EXERCISE AIM:
Tally how many lines in this material contain the word "monthOfYear", and reply only with the count.

STUDY MATERIAL:
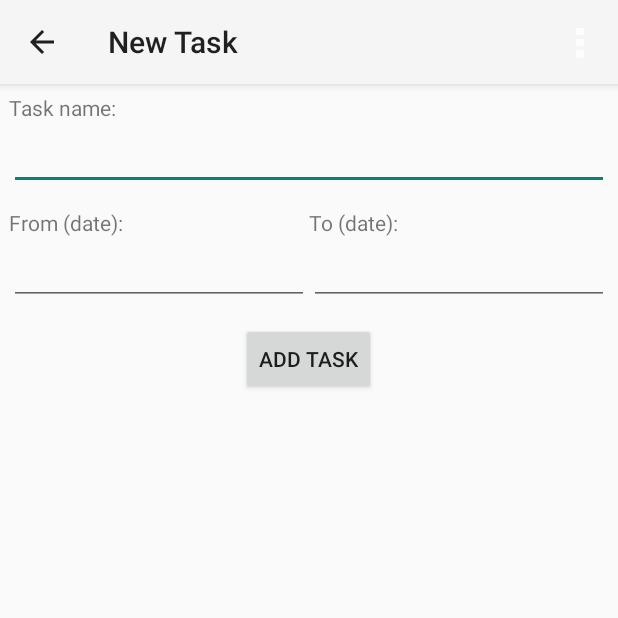
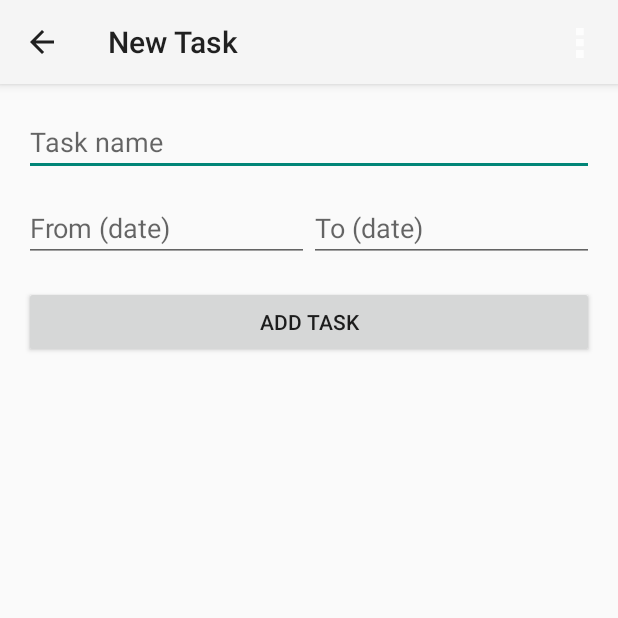
Before and after one commit to antorof/RoomMates, an Android app: the NewTaskActivity screen opened directly, with no data from a screen before it, on a phone screen of 412 x 824 dp, the top half of it. Run offline under Robolectric (Android 15) with nearby library versions, the phone set to English and light mode, and no system bars.

Commit message:
.- Traducción de algunos textos del xml de new_task (falta uno, que no lo he añadido porque creo que lo vamos a quitar) .- Cambio del layout de new_task. .- Añadida funcionalidad de DatePickerDialog para seleccionar fechas para las nuevas tareas.

```diff
--- a/RoomMates/src/main/java/com/roommates/roommates/NewTaskActivity.java
+++ b/RoomMates/src/main/java/com/roommates/roommates/NewTaskActivity.java
@@ -1,6 +1,7 @@
 package com.roommates.roommates;
 
 import java.util.ArrayList;
+import java.util.Calendar;
 
 import org.apache.http.NameValuePair;
 import org.apache.http.message.BasicNameValuePair;
@@ -8,8 +9,7 @@ import org.json.JSONArray;
 import org.json.JSONException;
 import org.json.JSONObject;
 
-import com.roommates.roommates.R;
-
+import android.app.DatePickerDialog;
 import android.app.ProgressDialog;
 import android.os.AsyncTask;
 import android.os.Bundle;
@@ -18,6 +18,7 @@ import android.util.Log;
 import android.view.Menu;
 import android.view.MenuItem;
 import android.view.View;
+import android.widget.DatePicker;
 import android.widget.EditText;
 import android.widget.Toast;
 
@@ -30,6 +31,9 @@ public class NewTaskActivity extends ActionBarActivity {
 //    String URL_connect="http://"+IP_Server+"/addtarea.php";
 	private String URL_connect = "http://"+"roommate.hol.es"+"/aniadir_task_android.php";
 	private Httppostaux post;
+
+    private EditText inputDateFrom;
+    private EditText inputDateTo;
 
 	@Override
 	protected void onCreate(Bundle savedInstanceState) {
@@ -52,6 +56,61 @@ public class NewTaskActivity extends ActionBarActivity {
         }
 
         post = new Httppostaux();
+
+        inputDateFrom = (EditText) findViewById(R.id.editTextFechaInicio);
+        inputDateTo = (EditText) findViewById(R.id.editTextFechaFin);
+
+        final Calendar c = Calendar.getInstance();
+        inputDateFrom.setOnClickListener(
+            new View.OnClickListener() {
+                @Override
+                public void onClick(View view) {
+                    DatePickerDialog dpd = new DatePickerDialog(
+                        NewTaskActivity.this,
+                        new DatePickerDialog.OnDateSetListener() {
+
+                            public void onDateSet(DatePicker view, int year,
+                                                  int monthOfYear, int dayOfMonth) {
+                                inputDateFrom.setText(
+                                        year+"-"+(monthOfYear+1)+"-"+dayOfMonth
+                                );
+//                                Toast.makeText(NewTaskActivity.this,
+//                                        dayOfMonth + "-" + monthOfYear + "-" + year,
+//                                        Toast.LENGTH_LONG).show();
+                            }
+                        },
+                        c.get(Calendar.YEAR),
+                        c.get(Calendar.MONTH),
+                        c.get(Calendar.DAY_OF_MONTH)
+                    );
+                    dpd.show();
+                }
+            });
+        inputDateTo.setOnClickListener(
+                new View.OnClickListener() {
+                    @Override
+                    public void onClick(View view) {
+                        DatePickerDialog dpd = new DatePickerDialog(
+                                NewTaskActivity.this,
+                                new DatePickerDialog.OnDateSetListener() {
+
+                                    public void onDateSet(DatePicker view, int year,
+                                                          int monthOfYear, int dayOfMonth) {
+                                        inputDateTo.setText(
+                                                year + "-" + (monthOfYear + 1) + "-" + dayOfMonth
+                                        );
+//                                Toast.makeText(NewTaskActivity.this,
+//                                        dayOfMonth + "-" + monthOfYear + "-" + year,
+//                                        Toast.LENGTH_LONG).show();
+                                    }
+                                },
+                                c.get(Calendar.YEAR),
+                                c.get(Calendar.MONTH),
+                                c.get(Calendar.DAY_OF_MONTH)
+                        );
+                        dpd.show();
+                    }
+                });
 
 	}
 
--- a/RoomMates/src/main/res/layout/activity_new_task.xml
+++ b/RoomMates/src/main/res/layout/activity_new_task.xml
@@ -5,7 +5,10 @@
         xmlns:android="http://schemas.android.com/apk/res/android"
 		android:layout_width="fill_parent"
 		android:layout_height="fill_parent"
-		android:padding="6dip">
+        android:paddingBottom="@dimen/activity_vertical_margin"
+        android:paddingLeft="@dimen/activity_horizontal_margin"
+        android:paddingRight="@dimen/activity_horizontal_margin"
+        android:paddingTop="@dimen/activity_vertical_margin">
 
 
         <LinearLayout
@@ -13,18 +16,13 @@
             android:layout_height="wrap_content"
             android:orientation="vertical" >
 
-		    <TextView
-		        android:id="@+id/textViewNombreTarea"
-		        android:layout_width="wrap_content"
-		        android:layout_height="wrap_content"
-		        android:text="Task name:" />
-
 		    <EditText
 		        android:id="@+id/editTextNombreTarea"
 		        android:layout_width="match_parent"
 		        android:layout_height="wrap_content"
                 android:inputType="text"
-		        android:ems="10" >
+		        android:ems="10"
+                android:hint="@string/newtask_name_hint">
 
 		        <requestFocus />
 		    </EditText>
@@ -51,51 +49,36 @@
 		        android:layout_marginTop="12dip"
                 android:baselineAligned="false">
 
-		        <LinearLayout
-		            android:layout_width="0dip"
-		            android:layout_weight="1"
-		            android:layout_height="wrap_content"
-		            android:orientation="vertical" >
-				    <TextView
-				        android:id="@+id/textViewFechaInicio"
-				        android:layout_width="wrap_content"
-				        android:layout_height="wrap_content"
-				        android:text="From (date):" />
-				    <EditText
-				        android:id="@+id/editTextFechaInicio"
-				        android:layout_width="match_parent"
-				        android:layout_height="wrap_content"
-				        android:ems="10"
-				        android:inputType="date" />
+                <EditText
+                    android:id="@+id/editTextFechaInicio"
+                    android:layout_width="0dip"
+                    android:layout_weight="1"
+                    android:layout_height="wrap_content"
+                    android:hint="@string/newtask_fromdate_hint"
+                    android:inputType="date"
+                    android:focusable="false" />
 
-				</LinearLayout>
 
-		        <LinearLayout
-		            android:layout_width="0dip"
-		            android:layout_weight="1"
-		            android:layout_height="wrap_content"
-		            android:orientation="vertical" >
-				    <TextView
-				        android:id="@+id/textViewFechaFin"
-				        android:layout_width="wrap_content"
-				        android:layout_height="wrap_content"
-				        android:text="To (date):" />
-				    <EditText
-				        android:id="@+id/editTextFechaFin"
-				        android:layout_width="match_parent"
-				        android:layout_height="wrap_content"
-				        android:ems="10"
-				        android:inputType="date" />
+                <EditText
+                    android:id="@+id/editTextFechaFin"
+                    android:layout_width="0dip"
+                    android:layout_weight="1"
+                    android:layout_height="wrap_content"
+                    android:inputType="date"
+                    android:hint="To (date)"
+                    android:focusable="false" />
 
-				</LinearLayout>
 			</LinearLayout>
-		    <Button
+
+            <Button
 		        android:id="@+id/button1"
-		        android:layout_marginTop="12dip"
-		        android:layout_width="wrap_content"
+		        android:layout_marginTop="@dimen/activity_vertical_margin"
+		        android:layout_width="fill_parent"
 		        android:layout_height="wrap_content"
 		        android:layout_gravity="center"
-		        android:text="Add Task"
-		        android:onClick="add_task_button_onClick"/>
+		        android:text="@string/newtask_button_text"
+		        android:onClick="add_task_button_onClick" />
+
+
         </LinearLayout>
     </ScrollView>
--- a/RoomMates/src/main/res/values/strings.xml
+++ b/RoomMates/src/main/res/values/strings.xml
@@ -71,5 +71,8 @@
     <string name="settings_password_hint">Password</string>
     <string name="settings_usernamesummary_text">Username to access your account</string>
     <string name="settings_passwordsummary_text">Password to access your account</string>
+    <string name="newtask_name_hint">Task name</string>
+    <string name="newtask_fromdate_hint">From (date)</string>
+    <string name="newtask_button_text">Add Task</string>
 
 </resources>
```
Also changed, not shown: 1 other file.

ANSWER BELOW:
6